Insurance experts are stepping up efforts to remind young American motorists of their insurance policies, especially with the next school year about to start. Statistically speaking, inexperienced and young drivers are more likely to figure in accidents. Because of this, insurers often charge college students and motorists under the age of 25 higher insurance premiums.
Despite this fact, auto insurance analysts say that college freshmen can actually find cheaper insurance using several methods. By simply sticking to these suggestions, they point out, younger drivers can slash hundreds of dollars off their insurance premiums.
Parents also have to do their part by teaching their college-bound children the importance of driving safely and maintaining clean driving records. Most drivers whose driving records are tainted at an early age would often suffer from expensive premiums for several years. Traffic citations and moving violations remain on a motorist’s record for several years. Because insurance providers place special importance on their policyholders’ driving records, any grave violations can automatically mean costly insurance.
To further drive the point home, parents can also require their college students to pay for a portion of the insurance costs. This can give them an idea of how it is to shell out hard earned money for insurance. Experts say that the best way for young drivers to understand the value of responsible driving, parents need to guide them while they are still learning how to drive. Parents should also be present in the car during the first few months to give their children useful advice on how to be responsible drivers.
College students should also avoid flashy and expensive cars because they generally cost more to insure. A luxury vehicle can be more costly to insure because they can require special repair services and their replacement parts can be prohibitive. This means that any damage to the car can mean thousands of dollars in expenses of the insurers. To make up for this, insurance companies would pass on the costs to their policyholders in the form of higher insurance rates.
Also, college freshmen can hone their driving skills by enrolling in defensive driving programs. Most insurers have accredited driving schools where policyholders can enroll in. Insurers consider young motorists who take part in these classes as responsible drivers, resulting in lower premiums.

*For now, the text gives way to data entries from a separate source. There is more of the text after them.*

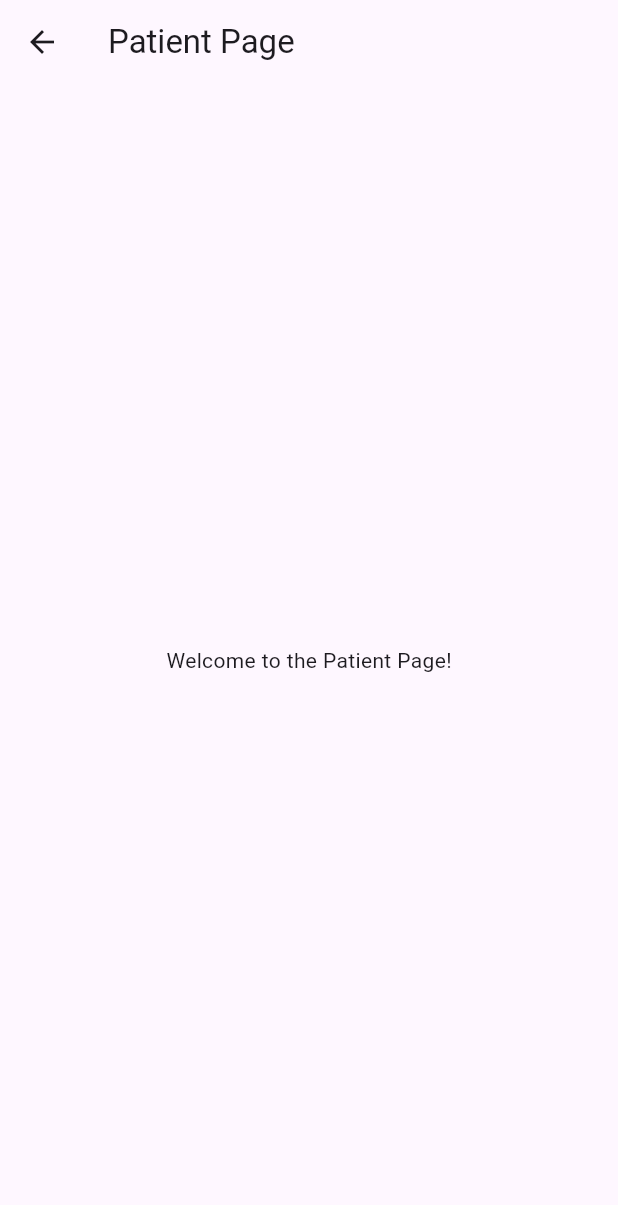
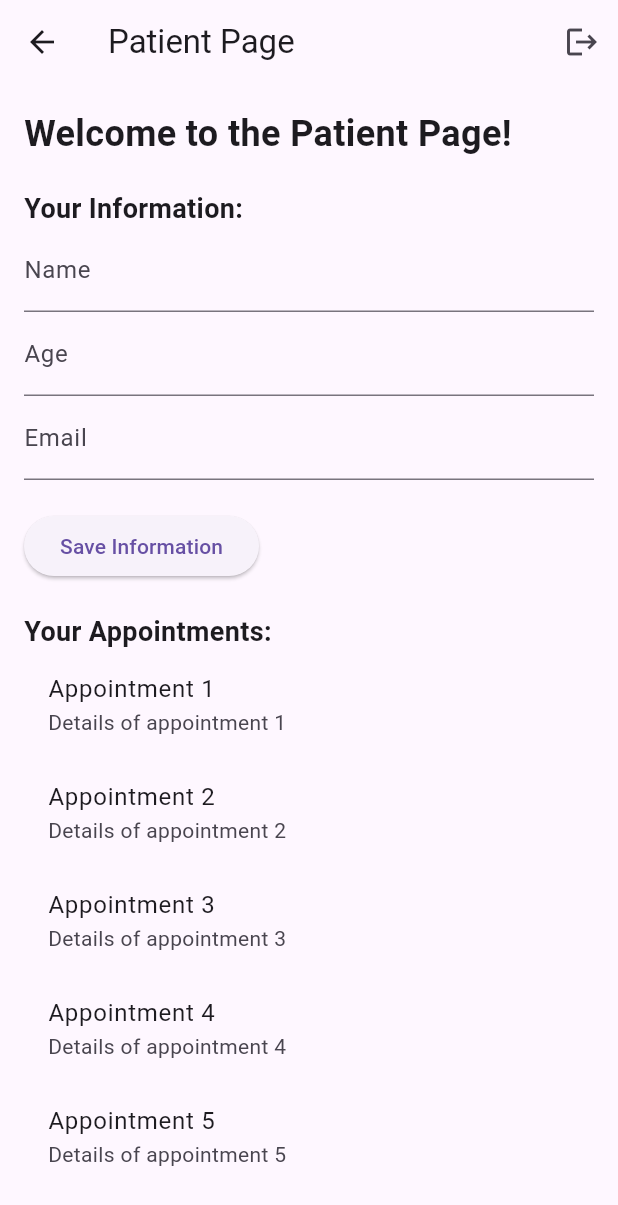
Before and after one commit to Kuater23/psiconnect, a Flutter app: the PatientPage screen opened by its route, on a phone screen of 412 x 824 dp. Shown: the top 1205 px of the screen. Run offline on Flutter 3.47's test engine with Material 3 defaults, Android fonts, the phone set to English and light mode, and no system bars; our stand-ins replace cloud_firestore, firebase_auth, firebase_core, flutter_hooks, flutter_riverpod, google_sign_in and 3 more; accounts and stored records are empty; network calls fail.

```diff
--- a/lib/src/content/home_content.dart
+++ b/lib/src/content/home_content.dart
@@ -44,7 +44,7 @@ class DesktopHomeContent extends StatelessWidget {
                 ),
                 SizedBox(height: 24),
                 Text(
-                  'Lorem ipsum dolor sit amet, consectetur adipiscing elit, sed do eiusmod tempor incididunt ut labore et dolore magna aliqua. Ut enim ad minim veniam, quis nostrud exercitation ullamco laboris nisi ut aliquip ex ea commodo consequat. Duis aute irure dolor in reprehenderit in voluptate velit esse cillum dolore eu fugiat nulla pariatur.',
+                  'Administrá tus pacientes, historias clínicas, agenda, archivos, turnos, sesiones, videollamadas, pagos, notificaciones de WhatsApp y mucho más de una manera simple y eficaz. ',
                 ),
                 SizedBox(height: 24),
                 Row(
--- a/lib/src/navigation_bar/nav_bar.dart
+++ b/lib/src/navigation_bar/nav_bar.dart
@@ -25,7 +25,7 @@ class DesktopNavBar extends HookConsumerWidget {
   @override
 Widget build(BuildContext context, WidgetRef ref) {
   final isScrolled = ref.watch(scrolledProvider);
-  final navBarColor = isScrolled ? Colors.blue : Colors.white;
+  final navBarColor = isScrolled ? Color.fromARGB(1, 40, 45, 0) : Colors.white;
 
   return Container(
     color: navBarColor,
--- a/lib/src/screens/login_page.dart
+++ b/lib/src/screens/login_page.dart
@@ -5,7 +5,8 @@ import 'package:Psiconnect/src/service/auth_service.dart';
 import 'package:Psiconnect/src/screens/professional_page.dart';
 import 'package:Psiconnect/src/screens/admin_page.dart';
 import 'package:Psiconnect/src/screens/patient_page.dart';
-import 'package:Psiconnect/src/screens/register_page.dart'; // Asegúrate de importar la página de registro
+import 'package:Psiconnect/src/screens/register_page.dart';
+// Asegúrate de importar la página de registro
 
 class LoginPage extends StatefulWidget {
   @override
@@ -21,7 +22,7 @@ class _LoginPageState extends State<LoginPage> {
   Widget build(BuildContext context) {
     return Scaffold(
       appBar: AppBar(title: Text('Login')),
-      backgroundColor: Color.fromARGB(255, 0, 153, 255), // Establece el color de fondo aquí
+      backgroundColor: Color.fromARGB(255, 1, 40, 45), // Establece el color de fondo aquí
       body: Center(
         child: Padding(
           padding: const EdgeInsets.all(16.0),
--- a/lib/src/screens/patient_page.dart
+++ b/lib/src/screens/patient_page.dart
@@ -6,9 +6,64 @@ class PatientPage extends StatelessWidget {
     return Scaffold(
       appBar: AppBar(
         title: Text('Patient Page'),
+        actions: [
+          IconButton(
+            icon: Icon(Icons.logout),
+            onPressed: () {
+              // Lógica para cerrar sesión
+              Navigator.pushReplacementNamed(context, '/login');
+            },
+          ),
+        ],
       ),
-      body: Center(
-        child: Text('Welcome to the Patient Page!'),
+      body: Padding(
+        padding: const EdgeInsets.all(16.0),
+        child: Column(
+          crossAxisAlignment: CrossAxisAlignment.start,
+          children: [
+            Text(
+              'Welcome to the Patient Page!',
+              style: TextStyle(fontSize: 24, fontWeight: FontWeight.bold),
+            ),
+            SizedBox(height: 20),
+            Text(
+              'Your Information:',
+              style: TextStyle(fontSize: 18, fontWeight: FontWeight.bold),
+            ),
+            TextField(
+              decoration: InputDecoration(labelText: 'Name'),
+            ),
+            TextField(
+              decoration: InputDecoration(labelText: 'Age'),
+            ),
+            TextField(
+              decoration: InputDecoration(labelText: 'Email'),
+            ),
+            SizedBox(height: 20),
+            ElevatedButton(
+              onPressed: () {
+                // Lógica para guardar la información del paciente
+              },
+              child: Text('Save Information'),
+            ),
+            SizedBox(height: 20),
+            Text(
+              'Your Appointments:',
+              style: TextStyle(fontSize: 18, fontWeight: FontWeight.bold),
+            ),
+            Expanded(
+              child: ListView.builder(
+                itemCount: 5, // Número de citas
+                itemBuilder: (context, index) {
+                  return ListTile(
+                    title: Text('Appointment ${index + 1}'),
+                    subtitle: Text('Details of appointment ${index + 1}'),
+                  );
+                },
+              ),
+            ),
+          ],
+        ),
       ),
     );
   }
--- a/lib/src/service/auth_service.dart
+++ b/lib/src/service/auth_service.dart
@@ -1,5 +1,6 @@
 import 'package:firebase_auth/firebase_auth.dart';
 import 'package:cloud_firestore/cloud_firestore.dart';
+import 'package:google_sign_in/google_sign_in.dart';
 
 class AuthService {
   final FirebaseAuth _firebaseAuth = FirebaseAuth.instance;
```
Also changed, not shown: lib/src/screens/admin_page.dart (+12 -0 lines), lib/src/screens/register_page.dart (+95 -133 lines), pubspec.yaml (line endings or trailing spaces).
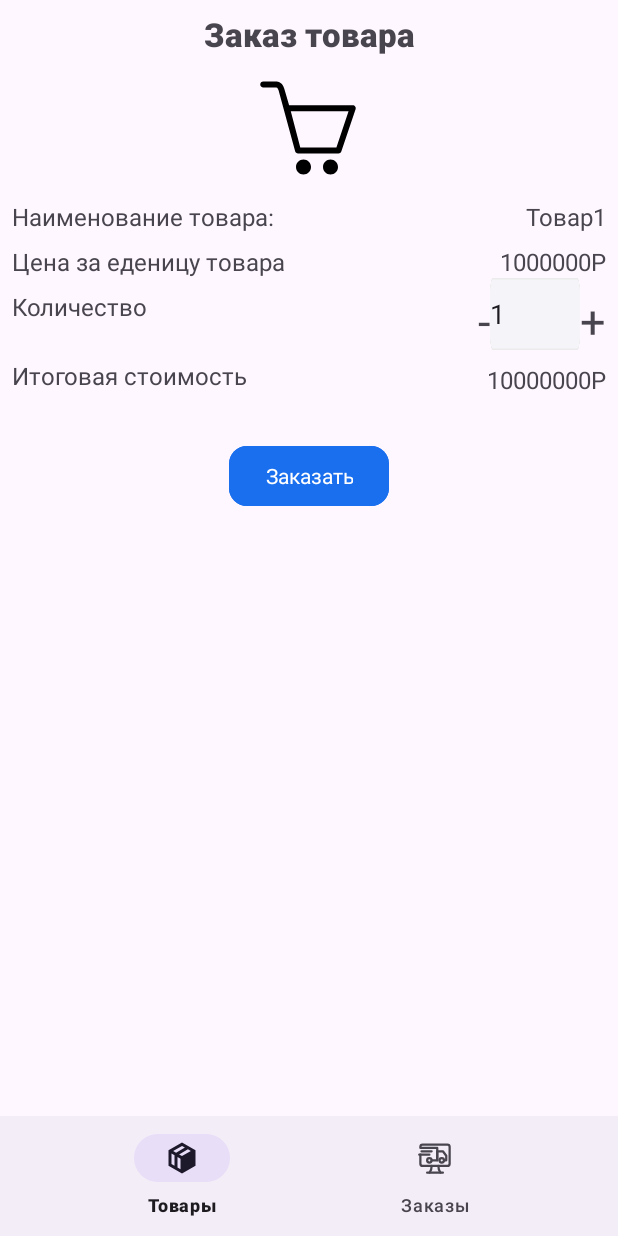
After one commit to Ze1nFeeD/PromOrder, an Android app: the fragment UserAddOrder placed in its activity, on a phone screen of 412 x 824 dp. The commit adds this screen. Run offline under Robolectric (Android 15) with nearby library versions, the phone set to English and light mode, and no system bars; our stand-ins replace Room's generated code.

Commit message:
add OrderEntity and opportunity append order

```diff
--- a/app/build.gradle.kts
+++ b/app/build.gradle.kts
@@ -34,6 +34,9 @@ android {
     kotlinOptions {
         jvmTarget = "1.8"
     }
+    buildFeatures {
+        viewBinding = true
+    }
 }
 
 dependencies {
@@ -43,6 +46,8 @@ dependencies {
     implementation("com.google.android.material:material:1.10.0")
     implementation("androidx.constraintlayout:constraintlayout:2.1.4")
     implementation ("androidx.lifecycle:lifecycle-runtime-ktx:2.3.1")
+    implementation("androidx.legacy:legacy-support-v4:1.0.0")
+    implementation("androidx.recyclerview:recyclerview:1.3.0")
     testImplementation("junit:junit:4.13.2")
     androidTestImplementation("androidx.test.ext:junit:1.1.5")
     androidTestImplementation("androidx.test.espresso:espresso-core:3.5.1")
--- a/app/src/main/java/com/example/promorder/AdapterProdUser.kt
+++ b/app/src/main/java/com/example/promorder/AdapterProdUser.kt
@@ -19,6 +19,7 @@ import kotlinx.coroutines.launch
 
 class AdapterProdUser (private val dataList: List<ProductEntity>) : RecyclerView.Adapter<AdapterProdUser.ViewHolder>() {
     private lateinit var db: RoomDb
+
 
     class ViewHolder(view: View) : RecyclerView.ViewHolder(view) {
         val nameprod: TextView = view.findViewById(R.id.nameproduser)
@@ -44,6 +45,26 @@ class AdapterProdUser (private val dataList: List<ProductEntity>) : RecyclerView
         holder.countprod.text = data.countproduct
         holder.priceprod.text = data.priceproduct
 
+        holder.btnAddOrder.setOnClickListener {
+            val item = dataList[position]
+
+            val fragmentManager = (holder.itemView.context as AppCompatActivity).supportFragmentManager
+            val fragmentTransaction = fragmentManager.beginTransaction()
+            val newFragment = UserAddOrder()
+
+            val args = Bundle()
+
+            args.putInt("idprod", item.id)
+            args.putString("nameprod", item.nameproduct.toString())
+            args.putString("countprod", item.countproduct.toString())
+            args.putString("priceprod", item.priceproduct.toString())
+
+            newFragment.arguments = args
+
+            fragmentTransaction.replace(R.id.containerUser, newFragment)
+            fragmentTransaction.addToBackStack(null)
+            fragmentTransaction.commit()
+        }
     }
 
     override fun getItemCount(): Int {
--- a/app/src/main/java/com/example/promorder/MainActivity.kt
+++ b/app/src/main/java/com/example/promorder/MainActivity.kt
@@ -46,7 +46,11 @@ class MainActivity : AppCompatActivity() {
                     else
                     {
                         runOnUiThread {
-                           startActivity(Intent(this, UserMainActivity::class.java))
+                            val sharedPreferences = getSharedPreferences("MyPrefs", Context.MODE_PRIVATE)
+                            val editor = sharedPreferences.edit()
+                            editor.putString("username", username.text.toString())
+                            editor.apply()
+                            startActivity(Intent(this, UserMainActivity::class.java))
                         }
                     }
                 }
--- /dev/null
+++ b/app/src/main/java/com/example/promorder/UserAddOrder.kt
@@ -0,0 +1,86 @@
+package com.example.promorder
+
+import android.annotation.SuppressLint
+import android.content.Context
+import android.content.Intent
+import android.os.Bundle
+import androidx.fragment.app.Fragment
+import android.view.LayoutInflater
+import android.view.View
+import android.view.ViewGroup
+import android.widget.Button
+import android.widget.EditText
+import android.widget.TextView
+import android.widget.Toast
+import androidx.core.widget.addTextChangedListener
+import androidx.fragment.app.FragmentTransaction
+import androidx.lifecycle.lifecycleScope
+import com.example.promorder.room.DatabaseProvider
+import com.example.promorder.room.OrderEntity
+import com.example.promorder.room.RoomDb
+import com.example.promorder.room.UserEntity
+import kotlinx.coroutines.launch
+
+
+class UserAddOrder : Fragment() {
+    private lateinit var db: RoomDb
+    @SuppressLint("MissingInflatedId")
+    override fun onCreateView(
+        inflater: LayoutInflater, container: ViewGroup?,
+        savedInstanceState: Bundle?
+    ): View? {
+        // Inflate the layout for this fragment
+        val view = inflater.inflate(R.layout.fragment_user_add_order, container, false)
+        db = DatabaseProvider.getDatabase(requireContext())
+
+        val arguments = arguments
+
+        val newprodcount: EditText = view.findViewById(R.id.newprodcount)
+        newprodcount.setText("1")
+        val btnaddNewOrd: Button = view.findViewById(R.id.btnAddNewOrder)
+        val nameordnew: TextView = view.findViewById(R.id.nameordnew)
+        val newordprice: TextView = view.findViewById(R.id.newordprice)
+        val finalpriceord: TextView = view.findViewById(R.id.finalpriceord)
+        val statusorder = "В обработке"
+
+        val sharedPreferences = requireContext().getSharedPreferences("MyPrefs", Context.MODE_PRIVATE)
+        val username = sharedPreferences.getString("username", "") ?: ""
+
+        if (arguments != null) {
+            nameordnew.setText(arguments.getString("nameprod"))
+            newordprice.setText(arguments.getString("priceprod"))
+            finalpriceord.setText(arguments.getString("priceprod"))
+        }
+
+        newprodcount.addTextChangedListener {
+            val count =  newprodcount.text.toString().toInt()
+            val price = newordprice.text.toString().toInt()
+            val result = count * price
+            finalpriceord.setText(result.toString())
+        }
+        btnaddNewOrd.setOnClickListener {
+            lifecycleScope.launch {
+                    db.orderDao().insertOrder(
+                        OrderEntity(
+                            nameproduct = nameordnew.text.toString(),
+                            countproduct = newprodcount.text.toString(),
+                            priceorder = finalpriceord.text.toString(),
+                            iduserord = username.toString(),
+                            statusorder = statusorder.toString()
+                        )
+                    )
+            }
+            val newFragment: Fragment = AdminWindowProduct()
+
+            val transaction: FragmentTransaction = requireFragmentManager().beginTransaction()
+            transaction.replace(
+                com.example.promorder.R.id.containerUser,
+                newFragment
+            )
+
+            transaction.commit()
+        }
+        return view
+    }
+
+}
--- a/app/src/main/java/com/example/promorder/room/OrderEntity.kt
+++ b/app/src/main/java/com/example/promorder/room/OrderEntity.kt
@@ -9,7 +9,7 @@ data class OrderEntity(
     @PrimaryKey(autoGenerate = true) val id: Int = 0,
     @ColumnInfo(name = "nameorder") val nameproduct: String,
     @ColumnInfo(name = "countorder") val countproduct: String,
-    @ColumnInfo(name = "priceorder") val priceproduct: String,
+    @ColumnInfo(name = "priceorder") val priceorder: String,
     @ColumnInfo(name = "statusorder") val statusorder: String,
     @ColumnInfo(name = "iduserord") val iduserord: String,
     )
--- a/app/src/main/java/com/example/promorder/room/RoomBD.kt
+++ b/app/src/main/java/com/example/promorder/room/RoomBD.kt
@@ -3,8 +3,9 @@ package com.example.promorder.room
 import androidx.room.Database
 import androidx.room.RoomDatabase
 
-@Database(entities = [UserEntity::class, ProductEntity::class],version = 1, exportSchema = false)
+@Database(entities = [UserEntity::class, ProductEntity::class, OrderEntity::class],version = 1, exportSchema = false)
 abstract class RoomDb: RoomDatabase() {
     abstract fun userDao(): UserDao
     abstract fun ProductDao(): ProductDao
+    abstract fun orderDao(): OrderDao
 }
--- /dev/null
+++ b/app/src/main/res/drawable/basket.xml
@@ -0,0 +1,9 @@
+<vector xmlns:android="http://schemas.android.com/apk/res/android"
+    android:width="64dp"
+    android:height="64dp"
+    android:viewportWidth="32"
+    android:viewportHeight="32">
+  <path
+      android:pathData="M31.739,8.875c-0.186,-0.264 -0.489,-0.422 -0.812,-0.422h-21.223l-1.607,-5.54c-0.63,-2.182 -2.127,-2.417 -2.741,-2.417h-4.284c-0.549,0 -0.993,0.445 -0.993,0.993s0.445,0.993 0.993,0.993h4.283c0.136,0 0.549,0 0.831,0.974l5.527,20.311c0.12,0.428 0.511,0.724 0.956,0.724h13.499c0.419,0 0.793,-0.262 0.934,-0.657l4.758,-14.053c0.11,-0.304 0.064,-0.643 -0.122,-0.907zM25.47,22.506h-12.046l-3.161,-12.066h19.253zM23.5,26.504c-1.381,0 -2.5,1.119 -2.5,2.5s1.119,2.5 2.5,2.5 2.5,-1.119 2.5,-2.5c0,-1.381 -1.119,-2.5 -2.5,-2.5zM14.5,26.504c-1.381,0 -2.5,1.119 -2.5,2.5s1.119,2.5 2.5,2.5 2.5,-1.119 2.5,-2.5c0,-1.381 -1.119,-2.5 -2.5,-2.5z"
+      android:fillColor="#000000"/>
+</vector>
--- /dev/null
+++ b/app/src/main/res/layout/fragment_user_add_order.xml
@@ -0,0 +1,153 @@
+<?xml version="1.0" encoding="utf-8"?>
+<androidx.constraintlayout.widget.ConstraintLayout xmlns:android="http://schemas.android.com/apk/res/android"
+    xmlns:app="http://schemas.android.com/apk/res-auto"
+    xmlns:tools="http://schemas.android.com/tools"
+    android:layout_width="match_parent"
+    android:layout_height="match_parent"
+    tools:context=".UserAddOrder">
+
+    <TextView
+        android:id="@+id/textView"
+        android:layout_width="wrap_content"
+        android:layout_height="wrap_content"
+        android:layout_marginTop="8dp"
+        android:fontFamily="sans-serif-black"
+        android:text="Заказ товара"
+        android:textSize="22dp"
+        app:layout_constraintEnd_toEndOf="parent"
+        app:layout_constraintStart_toStartOf="parent"
+        app:layout_constraintTop_toTopOf="parent" />
+
+    <ImageView
+        android:id="@+id/imageView"
+        android:layout_width="wrap_content"
+        android:layout_height="wrap_content"
+        android:layout_marginTop="16dp"
+        android:src="@drawable/basket"
+        app:layout_constraintEnd_toEndOf="parent"
+        app:layout_constraintHorizontal_bias="0.498"
+        app:layout_constraintStart_toStartOf="parent"
+        app:layout_constraintTop_toBottomOf="@+id/textView" />
+
+
+    <TextView
+        android:id="@+id/textView2"
+        android:layout_width="wrap_content"
+        android:layout_height="wrap_content"
+        android:layout_marginStart="8dp"
+        android:layout_marginTop="16dp"
+        android:text="Наименование товара:"
+        android:textSize="16dp"
+        app:layout_constraintStart_toStartOf="parent"
+        app:layout_constraintTop_toBottomOf="@+id/imageView" />
+
+    <TextView
+        android:id="@+id/nameordnew"
+        android:layout_width="wrap_content"
+        android:layout_height="wrap_content"
+        android:layout_marginTop="16dp"
+        android:layout_marginEnd="8dp"
+        android:text="Товар1"
+        android:textSize="16dp"
+        app:layout_constraintEnd_toEndOf="parent"
+        app:layout_constraintTop_toBottomOf="@+id/imageView" />
+
+    <TextView
+        android:id="@+id/textView4"
+        android:layout_width="wrap_content"
+        android:layout_height="wrap_content"
+        android:layout_marginStart="8dp"
+        android:layout_marginTop="8dp"
+        android:text="Цена за еденицу товара"
+        android:textSize="16dp"
+        app:layout_constraintStart_toStartOf="parent"
+        app:layout_constraintTop_toBottomOf="@+id/textView2" />
+
+    <TextView
+        android:id="@+id/newordprice"
+        android:layout_width="wrap_content"
+        android:layout_height="wrap_content"
+        android:layout_marginTop="8dp"
+        android:layout_marginEnd="8dp"
+        android:text="1000000Р"
+        android:textSize="16dp"
+        app:layout_constraintEnd_toEndOf="parent"
+        app:layout_constraintTop_toBottomOf="@+id/nameordnew" />
+
+    <TextView
+        android:id="@+id/textView7"
+        android:layout_width="wrap_content"
+        android:layout_height="wrap_content"
+        android:layout_marginStart="8dp"
+        android:layout_marginTop="8dp"
+        android:text="Количество"
+        android:textSize="16dp"
+        app:layout_constraintStart_toStartOf="parent"
+        app:layout_constraintTop_toBottomOf="@+id/textView4" />
+
+
+    <TextView
+        android:id="@+id/minuscount"
+        android:layout_width="wrap_content"
+        android:layout_height="wrap_content"
+        android:layout_marginTop="8dp"
+        android:text="-"
+        android:textSize="30dp"
+        app:layout_constraintEnd_toStartOf="@+id/newprodcount"
+        app:layout_constraintTop_toBottomOf="@+id/newordprice" />
+
+    <TextView
+        android:id="@+id/pluscount"
+        android:layout_width="wrap_content"
+        android:layout_height="wrap_content"
+        android:layout_marginTop="8dp"
+        android:layout_marginEnd="8dp"
+        android:text="+"
+        android:textSize="30dp"
+        app:layout_constraintEnd_toEndOf="parent"
+        app:layout_constraintTop_toBottomOf="@+id/newordprice" />
+
+    <TextView
+        android:id="@+id/textView8"
+        android:layout_width="wrap_content"
+        android:layout_height="wrap_content"
+        android:layout_marginStart="8dp"
+        android:layout_marginTop="24dp"
+        android:text="Итоговая стоимость"
+        android:textSize="16dp"
+        app:layout_constraintStart_toStartOf="parent"
+        app:layout_constraintTop_toBottomOf="@+id/textView7" />
+
+    <TextView
+        android:id="@+id/finalpriceord"
+        android:layout_width="wrap_content"
+        android:layout_height="wrap_content"
+        android:layout_marginTop="8dp"
+        android:layout_marginEnd="8dp"
+        android:text="10000000Р"
+        android:textSize="16dp"
+        app:layout_constraintEnd_toEndOf="parent"
+        app:layout_constraintTop_toBottomOf="@+id/pluscount" />
+
+    <Button
+        style="@style/btn"
+        android:id="@+id/btnAddNewOrder"
+        android:layout_width="wrap_content"
+        android:layout_height="wrap_content"
+        android:layout_marginTop="32dp"
+        android:backgroundTint="@color/blue"
+        android:text="Заказать"
+        app:layout_constraintEnd_toEndOf="parent"
+        app:layout_constraintStart_toStartOf="parent"
+        app:layout_constraintTop_toBottomOf="@+id/textView8" />
+
+    <EditText
+        android:id="@+id/newprodcount"
+        android:layout_width="60dp"
+        android:layout_height="wrap_content"
+        android:background="@drawable/bg"
+        android:inputType="number"
+        android:hint="1"
+        app:layout_constraintEnd_toStartOf="@+id/pluscount"
+        app:layout_constraintTop_toBottomOf="@+id/newordprice" />
+</androidx.constraintlayout.widget.ConstraintLayout>
--- /dev/null
+++ b/app/src/main/res/values/dimens.xml
@@ -0,0 +1,4 @@
+<?xml version="1.0" encoding="utf-8"?>
+<resources>
+    <dimen name="text_margin">16dp</dimen>
+</resources>
```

Students who perform well in college can also qualify for cheaper insurance using “good student” discounts. Basically, insurers consider academic achievers as responsible drivers.